As it turned out, Jimmy Brown and I sat on the bench most of the game. Curley Lambeau was the All-Star coach, and Jimmy Brown and I were alternate running backs. Lambeau said we would play in the second quarter. We were supposed to alternate quarters with Barnes and Arnett. But the second quarter came and we didn't get in, and then the half came and we still hadn't been in, and Jimmy and I were fuming.
In the dressing room at half time Lambeau said, "You guys let Barnes and Arnett start again, and I'll put you in after about five minutes." What was I going to say? He was the coach.
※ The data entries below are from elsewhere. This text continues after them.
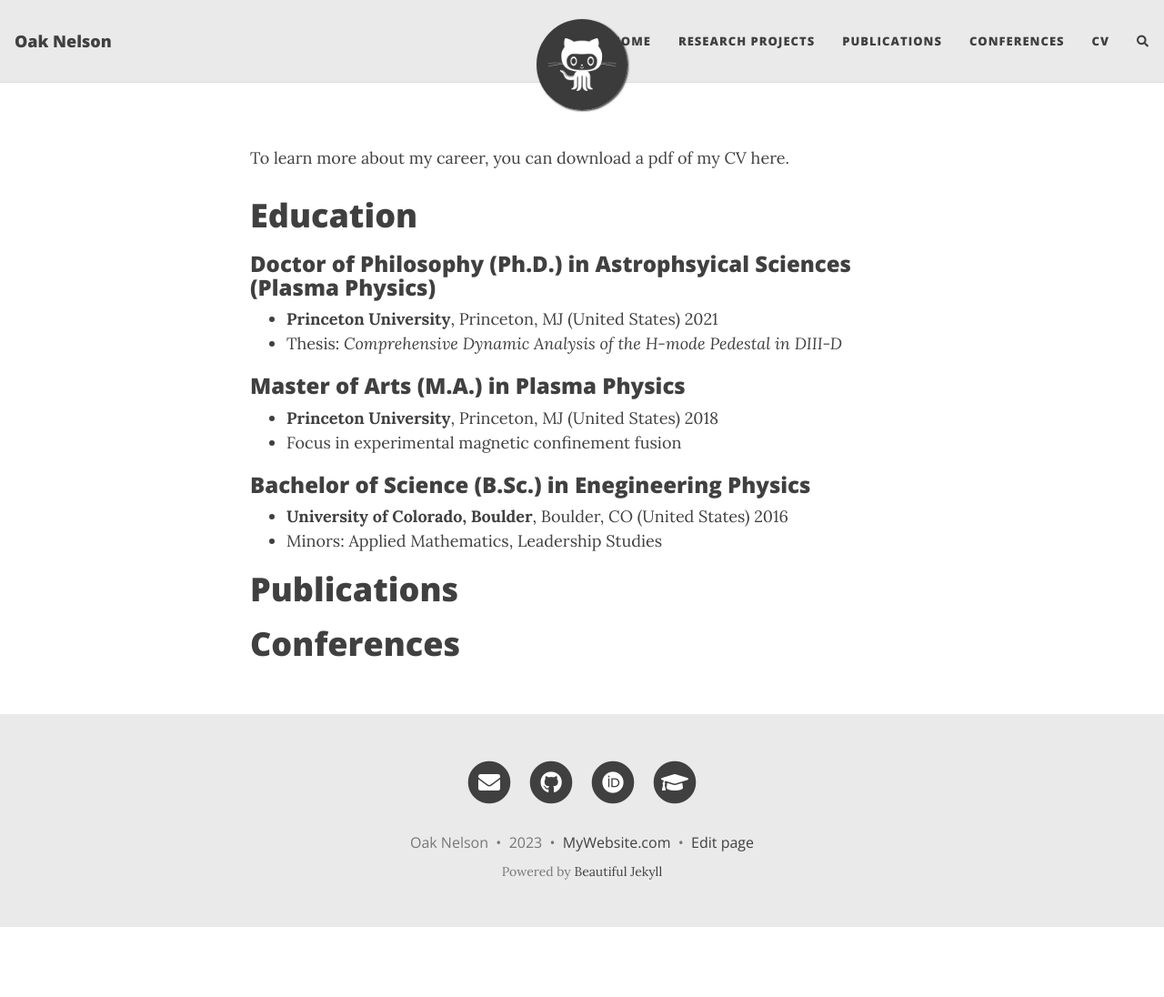
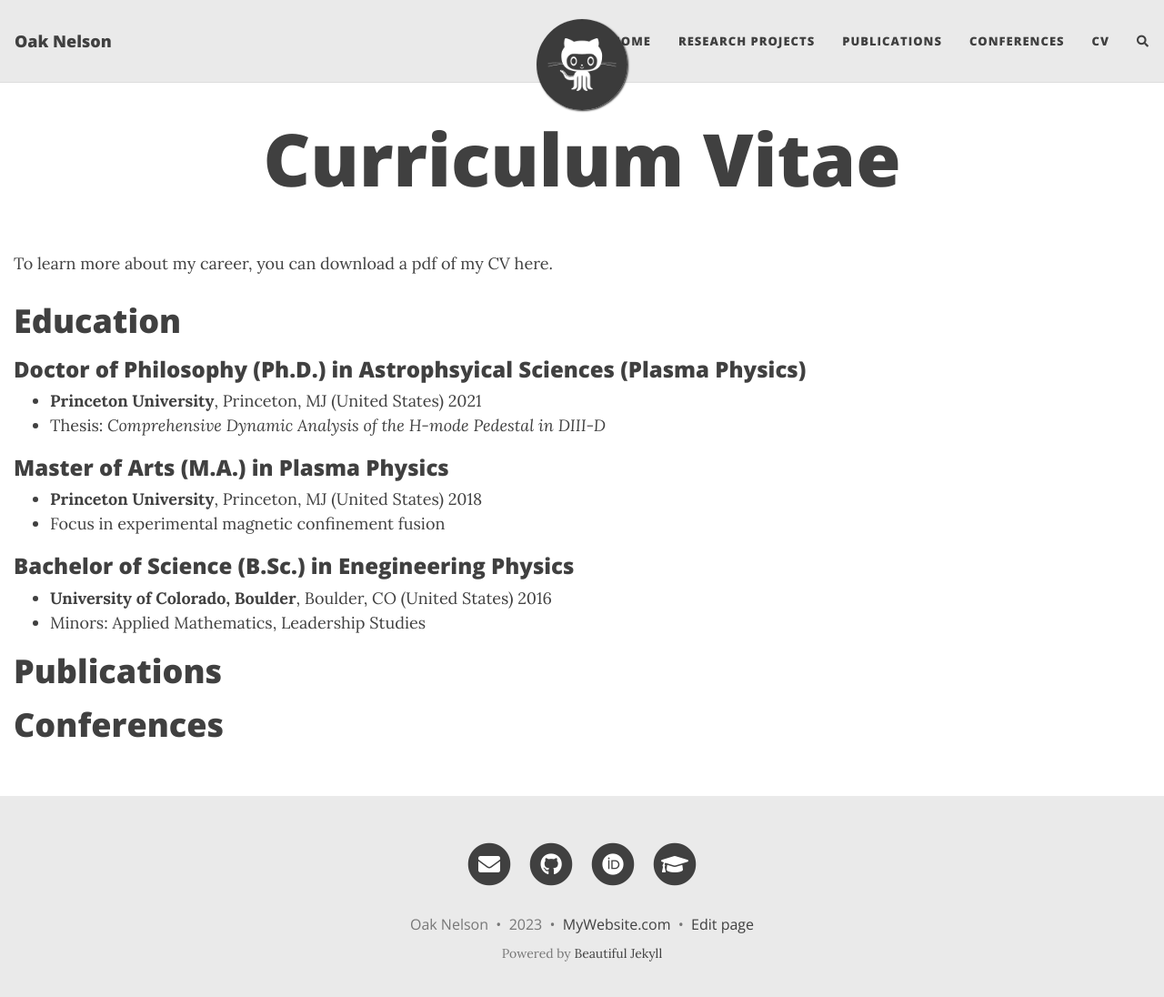
Before and after one commit to nelsonand/website, a Jekyll site: the page built from cv.md, in a window 1280 px wide and 1109 px high. Shown: the top 1096 px of the window at 91% size. Built offline with Jekyll 4.4.1, drawn with Linux system fonts in a browser that asks for light colours; nearby versions of some CDN libraries; our own code applies the rules of GitHub Pages for plain Markdown files; comment, search, counter and statistics services are not loaded.

Commit message:
Update cv.md

```diff
--- a/cv.md
+++ b/cv.md
@@ -1,3 +1,9 @@
+---
+layout: page
+title: Curriculum Vitae
+full-width: true
+---
+
 To learn more about my career, you can download a pdf of my CV here.
 
 # Education
```
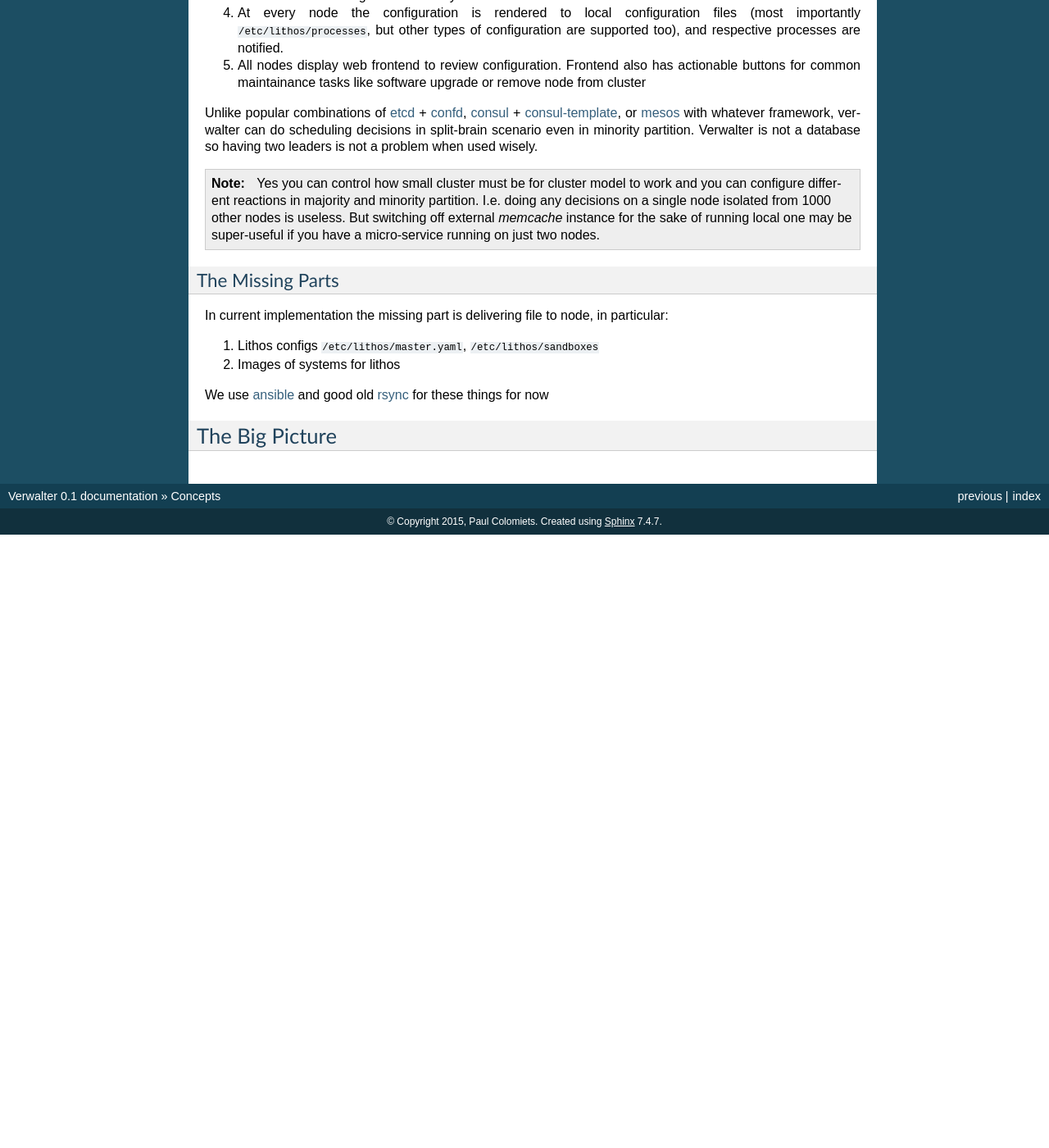
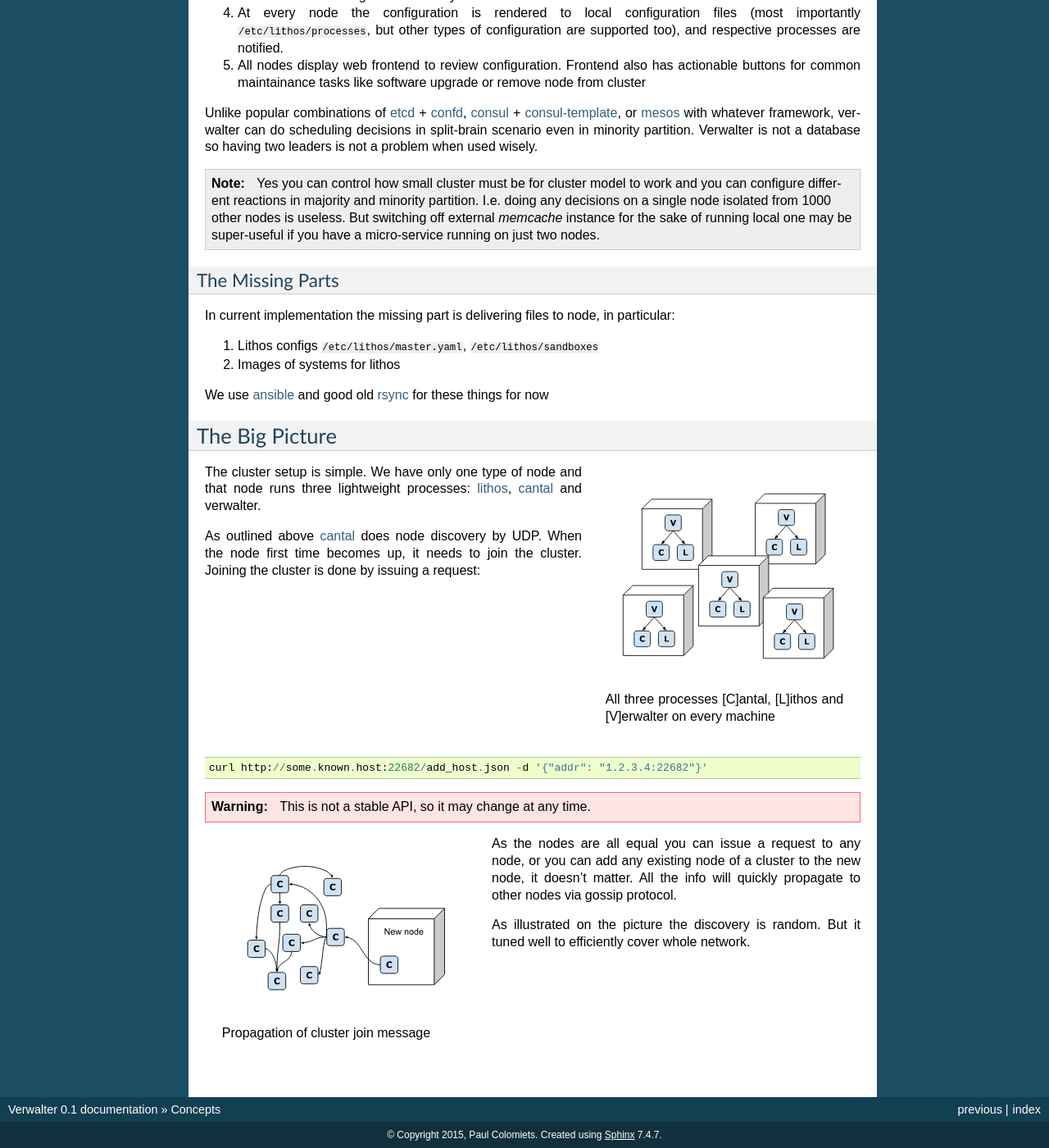
Before and after one commit to tailhook/verwalter, a Sphinx documentation site: the page built from doc/concepts.rst, in a window 1280 px wide and 1400 px high, scrolled down 1689 px. Shown: the whole window at 82% size. Built offline with Sphinx 7.4.7, drawn with Linux system fonts in a browser that asks for light colours; before the commit the page ends 2341 px from its top, so only the background shows below that; some of the changed text lies outside the part shown.

Commit message:
Add more conceptual documentation

```diff
--- a/doc/concepts.rst
+++ b/doc/concepts.rst
@@ -10,7 +10,8 @@ Briefly verwalter provides the following:
 * Limited service discovery
 
 It builds on top of lithos_ (which is isolation, containarization and
-supervising service) and cantal_ (which is sub-real-time monitoring service).
+supervising service) and cantal_ (which is sub-real-time monitoring and node
+discovery service).
 
 Verwalter is a framework for long-running services. It has abstractions to
 configure running 10 instances of service X or use 7% of capacity for service
@@ -123,7 +124,7 @@ having two leaders is not a problem when used wisely.
 The Missing Parts
 -----------------
 
-In current implementation the missing part is delivering file to node, in
+In current implementation the missing part is delivering files to node, in
 particular:
 
 1. Lithos configs ``/etc/lithos/master.yaml``, ``/etc/lithos/sandboxes``
@@ -134,6 +135,41 @@ We use ansible_ and good old rsync_ for these things for now
 
 The Big Picture
 ===============
+
+.. figure:: pic/boxes.svg
+   :width: 300px
+   :figwidth: 300px
+   :align: right
+   :alt: organization of proccesses on boxes
+
+   All three processes [C]antal,
+   [L]ithos and [V]erwalter on every machine
+
+The cluster setup is simple. We have only one type of node and that node
+runs three lightweight processes: lithos_, cantal_ and verwalter.
+
+As outlined above cantal_ does node discovery by UDP. When the node first time
+becomes up, it needs to join the cluster. Joining the cluster is done
+by issuing a request::
+
+    curl http://some.known.host:22682/add_host.json -d '{"addr": "1.2.3.4:22682"}'
+
+.. warning:: This is not a stable API, so it may change at any time.
+
+.. figure:: pic/cantal-gossip.svg
+   :width: 300px
+   :figwidth: 310px
+   :align: left
+   :alt: cantal gossip protocol
+
+   Propagation of cluster join message
+
+As the nodes are all equal you can issue a request to any node, or you can add
+any existing node of a cluster to the new node, it doesn't matter. All the
+info will quickly propagate to other nodes via gossip protocol.
+
+As illustrated on the picture the discovery is random. But it tuned well to
+efficiently cover whole network.
 
 
 .. _lithos: http://github.com/tailhook/lithos
```
Also changed, not shown: doc/pic/boxes.svg (added), doc/pic/cantal-gossip.svg (added), 1 other file.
The third quarter came and went and we still didn't get in, and then in the fourth quarter, when the Giants were kicking the straw out of us, Lambeau finally called me over and said go in and throw the option pass. It was third and 12.
As soon as I went out on the field, the Giant defense started hollering "option" because I was noted for that play. I got the ball and ran the option, and I couldn't even see a receiver for all the Giants in the way. I kept the ball and ran for minus one. I got up and started back to the huddle, and there was Arnett coming in for me.
After that experience I went to the Eagle camp feeling blue. Sonny and Jimmy and I worried plenty whether we'd survive the Eagles' cut. At the time of our last exhibition game on the coast, against the 49ers, I still didn't know. I figured if they cut me out there it would be cheaper than an earlier cut in the East, because the carfare home would be peanuts.
But I made it—and then spent the first eight league games on the bench. In the ninth, Coach Hugh Devore sent me in as a flanker. "This is it," I thought. "I either show something here or screw the whole thing up."
I was fortunate. We were playing Washington, and the defensive halfback covering me was Joe Walton. They had switched him from end to defensive back—why I'll never know, because Joe just isn't that fast. He is doing real great at end now for the Giants.
Jurgensen was our quarterback. He started out throwing to Bobby Walston on the other flank. Then he asked me, "Can you get deep on Walton?" I said, "I'll try."
Walton was playing me back about 14 yards, which gave me a big advantage on short passes. He had to play back there to have some chance on the deep ones. Well, I got behind him. Just as Sonny threw, someone hit his arm and the pass was short. Walton stopped running with me and stood waiting to intercept. I went back and circled around Walton, jumped up in front of him and caught the ball. When I came down Walton was off balance. I took off for the end zone and made the touchdown. In the same game Sonny hit me in the pocket between the zones of the Redskins' defense, and I scored another touchdown.
The sportswriters asked me afterward why I hadn't let anybody know that I could catch the football. I said, "I can't. At least I can't run patterns the way they should be run. I still have to learn how."
The skills you learn in college aren't necessarily useful in pro ball. Jimmy Harris was a terrific split T quarterback at Oklahoma. He could run the option real well. But the Eagles played Sonny because Sonny had the arm and Jimmy didn't; what the pros want is the arm. Harris became a defensive back. When it comes to throwing, there isn't an arm in the business as strong as Sonny's, except maybe Johnny Unitas'—and, when he was playing, Norm Van Brocklin's.